(Saved data entries)
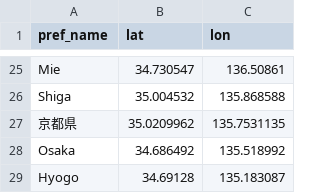
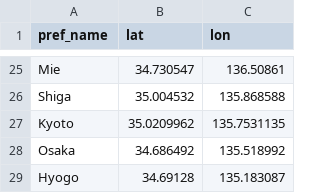
Before and after one commit to karasuneo/heat-map, a CSV file: data/pref_lat_lon.csv, drawn as a sheet; only a part is shown, gaps mark what is left out.

Commit message:
データに誤りがあったため修正

```diff
--- a/data/pref_lat_lon.csv
+++ b/data/pref_lat_lon.csv
@@ -26,3 +26,3 @@ Mie,34.730547,136.50861
 Shiga,35.004532,135.868588
-京都県,35.0209962,135.7531135
+Kyoto,35.0209962,135.7531135
 Osaka,34.686492,135.518992
```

* Action item *
An exact copy of every entry, pictures left out, is what to write here.

* Completed exercise *
Before and after one commit to karasuneo/heat-map, a CSV file: data/pref_lat_lon.csv, drawn as a sheet; only a part is shown, gaps mark what is left out.

Commit message:
データに誤りがあったため修正

```diff
--- a/data/pref_lat_lon.csv
+++ b/data/pref_lat_lon.csv
@@ -26,3 +26,3 @@ Mie,34.730547,136.50861
 Shiga,35.004532,135.868588
-京都県,35.0209962,135.7531135
+Kyoto,35.0209962,135.7531135
 Osaka,34.686492,135.518992
```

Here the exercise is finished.